No matter the circumstances, it may be necessary to seek court intervention to enforce a court order. Enforcement actions are court proceedings filed in the same court where the original order was signed. The purpose of an enforcement action is to “enforce” or make the other party comply with the Court order.
The most common situations for enforcement are those dealing with child support and visitation. Sometimes one parent will not allow visitation because the other is behind on child support. Perhaps the other parent has never paid child support. Other situations can involve division of property and the failure of a party to turn over an asset.
When a party fails to abide by a Court Order, they can be held in contempt of court. There are two types of contempt: civil contempt and criminal contempt. An enforcement action typically requests the Court hold the person in contempt for violating the Court Order. A person found to be in contempt could face fines and/or time in jail, along with probation.
There are some defenses a person may have in violating a Court Order, but they are very specific. Before you intentionally violate a Court Order, you should consider the statutory defenses and the ramifications. A Judge may not agree with your idea of justification. It is always best to seek legal advice rather than violating a Court Order.

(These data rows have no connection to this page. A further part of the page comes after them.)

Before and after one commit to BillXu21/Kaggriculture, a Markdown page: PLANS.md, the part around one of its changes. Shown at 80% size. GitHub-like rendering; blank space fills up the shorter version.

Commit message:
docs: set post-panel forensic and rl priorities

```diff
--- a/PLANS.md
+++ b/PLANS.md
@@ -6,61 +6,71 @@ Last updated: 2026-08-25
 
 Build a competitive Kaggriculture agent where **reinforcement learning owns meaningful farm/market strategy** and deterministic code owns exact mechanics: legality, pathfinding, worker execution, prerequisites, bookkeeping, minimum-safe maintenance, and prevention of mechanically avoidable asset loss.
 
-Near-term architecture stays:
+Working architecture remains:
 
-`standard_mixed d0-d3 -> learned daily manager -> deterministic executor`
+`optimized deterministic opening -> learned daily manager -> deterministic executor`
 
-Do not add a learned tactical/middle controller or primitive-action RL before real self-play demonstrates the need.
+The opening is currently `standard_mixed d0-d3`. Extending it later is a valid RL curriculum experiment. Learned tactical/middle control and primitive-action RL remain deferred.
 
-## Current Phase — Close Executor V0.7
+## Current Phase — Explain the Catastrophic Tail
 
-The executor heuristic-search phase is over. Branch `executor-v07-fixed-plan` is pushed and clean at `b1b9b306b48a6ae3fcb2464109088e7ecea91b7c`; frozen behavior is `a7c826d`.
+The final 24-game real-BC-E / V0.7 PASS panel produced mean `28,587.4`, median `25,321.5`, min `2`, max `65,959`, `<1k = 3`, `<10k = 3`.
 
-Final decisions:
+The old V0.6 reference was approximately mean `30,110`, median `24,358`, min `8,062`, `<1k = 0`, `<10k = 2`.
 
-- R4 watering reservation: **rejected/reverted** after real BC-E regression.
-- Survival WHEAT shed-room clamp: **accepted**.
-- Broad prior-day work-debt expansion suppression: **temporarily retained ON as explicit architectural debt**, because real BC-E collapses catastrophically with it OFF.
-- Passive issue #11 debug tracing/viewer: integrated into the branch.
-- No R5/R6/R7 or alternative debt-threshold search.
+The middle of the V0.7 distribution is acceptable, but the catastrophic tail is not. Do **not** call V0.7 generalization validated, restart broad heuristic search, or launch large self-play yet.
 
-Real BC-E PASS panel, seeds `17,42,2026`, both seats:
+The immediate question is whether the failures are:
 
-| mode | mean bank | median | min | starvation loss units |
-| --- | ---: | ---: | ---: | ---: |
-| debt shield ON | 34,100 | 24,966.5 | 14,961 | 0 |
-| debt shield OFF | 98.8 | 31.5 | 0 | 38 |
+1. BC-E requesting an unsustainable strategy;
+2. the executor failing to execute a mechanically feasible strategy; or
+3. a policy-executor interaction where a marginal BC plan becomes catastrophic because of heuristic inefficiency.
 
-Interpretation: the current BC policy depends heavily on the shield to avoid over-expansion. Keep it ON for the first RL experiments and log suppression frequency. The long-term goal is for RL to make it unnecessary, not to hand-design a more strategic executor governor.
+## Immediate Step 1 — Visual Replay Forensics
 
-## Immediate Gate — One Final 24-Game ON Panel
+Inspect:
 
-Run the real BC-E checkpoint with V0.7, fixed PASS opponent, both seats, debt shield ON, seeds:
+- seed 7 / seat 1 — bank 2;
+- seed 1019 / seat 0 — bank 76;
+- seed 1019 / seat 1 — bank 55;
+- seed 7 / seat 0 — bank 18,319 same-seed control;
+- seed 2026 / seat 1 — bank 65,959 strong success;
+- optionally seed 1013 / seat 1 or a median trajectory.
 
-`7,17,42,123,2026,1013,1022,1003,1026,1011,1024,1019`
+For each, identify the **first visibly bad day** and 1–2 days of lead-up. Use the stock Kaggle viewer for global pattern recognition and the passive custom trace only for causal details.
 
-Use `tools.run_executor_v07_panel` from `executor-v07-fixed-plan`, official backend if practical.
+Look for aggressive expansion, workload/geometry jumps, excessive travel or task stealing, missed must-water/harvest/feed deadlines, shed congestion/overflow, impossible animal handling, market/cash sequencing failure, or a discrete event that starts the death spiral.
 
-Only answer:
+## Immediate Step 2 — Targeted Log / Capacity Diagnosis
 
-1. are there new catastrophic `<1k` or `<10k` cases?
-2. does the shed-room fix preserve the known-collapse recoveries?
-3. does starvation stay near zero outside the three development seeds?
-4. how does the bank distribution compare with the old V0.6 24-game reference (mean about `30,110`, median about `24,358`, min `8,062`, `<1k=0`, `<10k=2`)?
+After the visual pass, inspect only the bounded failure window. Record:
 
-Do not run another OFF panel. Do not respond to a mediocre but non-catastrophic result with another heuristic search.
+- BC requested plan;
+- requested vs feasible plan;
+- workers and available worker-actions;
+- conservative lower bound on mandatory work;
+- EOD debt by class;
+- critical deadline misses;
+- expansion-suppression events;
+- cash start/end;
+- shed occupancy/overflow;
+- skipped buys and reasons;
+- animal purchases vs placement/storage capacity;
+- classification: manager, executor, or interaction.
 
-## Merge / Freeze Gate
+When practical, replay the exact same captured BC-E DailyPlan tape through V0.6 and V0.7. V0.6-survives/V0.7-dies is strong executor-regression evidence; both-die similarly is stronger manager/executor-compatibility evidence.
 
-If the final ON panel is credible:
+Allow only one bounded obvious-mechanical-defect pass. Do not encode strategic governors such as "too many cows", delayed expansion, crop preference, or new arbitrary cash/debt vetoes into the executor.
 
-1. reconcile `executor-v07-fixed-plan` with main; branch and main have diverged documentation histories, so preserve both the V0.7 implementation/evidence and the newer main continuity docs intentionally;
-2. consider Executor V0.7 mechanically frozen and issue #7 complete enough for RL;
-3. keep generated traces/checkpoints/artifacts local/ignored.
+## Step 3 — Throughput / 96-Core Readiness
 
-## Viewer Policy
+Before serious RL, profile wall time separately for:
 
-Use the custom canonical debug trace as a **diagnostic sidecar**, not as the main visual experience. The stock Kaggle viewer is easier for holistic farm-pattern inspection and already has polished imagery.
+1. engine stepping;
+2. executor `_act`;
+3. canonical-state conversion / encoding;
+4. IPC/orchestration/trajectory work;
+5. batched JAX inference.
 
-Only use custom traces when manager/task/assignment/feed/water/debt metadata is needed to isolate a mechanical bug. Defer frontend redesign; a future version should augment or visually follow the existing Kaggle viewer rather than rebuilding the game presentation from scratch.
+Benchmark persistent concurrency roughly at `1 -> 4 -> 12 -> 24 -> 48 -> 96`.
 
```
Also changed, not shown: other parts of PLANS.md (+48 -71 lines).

If you need to file an enforcement action or are in need of defending one, please visit our Enforcements page to learn how we can help you.
Paternity is the process of establishing a legal relationship between a child and a father. Paternity can be established in any of the following ways:
- Acknowledgement of Paternity;
- Adoption; or
- Consent to assisted reproduction
When a child is born to an unwed mother, the father does not have an automatic legal right to a child until paternity is established. Once that legal relationship has been formed, the only way to terminate that relationship is by a legal proceeding to terminate the parent-child relationship. This means that if a man establishes paternity, then later finds out the child is not his biological child, he must file to terminate his parental rights.
If you believe you may or may not be the father of a child, it is imperative that you take certain steps to protect your legal rights. To learn more about establishing paternity, visit our Paternity page or contact our office for a consultation.
Our firm also handles grandparent visitation. In Texas, grandparents do not have an automatic right to visit their grandchildren. As difficult and heartbreaking as the situation may be, if the grandparent(s) did not already have a relationship with the grandchild, and certain circumstances do not apply, then the Court will most likely not award visitation and access for a grandparent. Unfortunately, there is a presumption that a parent acts in the best interest of their child so restricting grandparent access is usually upheld.
Why Choose Our Firm
Regardless of the type of family law matter you are facing, it is important that you have a local family law attorney that can handle these matters efficiently and effectively. Every case has the potential to be an emotional and financial nightmare. Having the best family law attorney that can handle every situation is a necessity. The Law Office Of Ronda S. Haynes proudly serves clients in Tarrant, Parker & Wise counties.
At the Law Office of Ronda S Haynes, PLLC, you will have the opportunity to meet with a compassionate, experienced family law attorney who will listen to your story and answer all your questions. We spend the time to learn about your history and how you found yourself in the current situation.
We learn about your overall goal and help you manage expectations. We strive to obtain realistic results for you and your family as quickly and efficiently as possible. Contact us today for a consultation.
Regardless of the type of family law matter you are facing, it is important that you have an attorney that can handle these matters efficiently and effectively. Every Court case has the potential to be an emotional and financial nightmare. Having an attorney that can handle every situation is a necessity. Contact us today to protect not only your rights, but the rights of your children.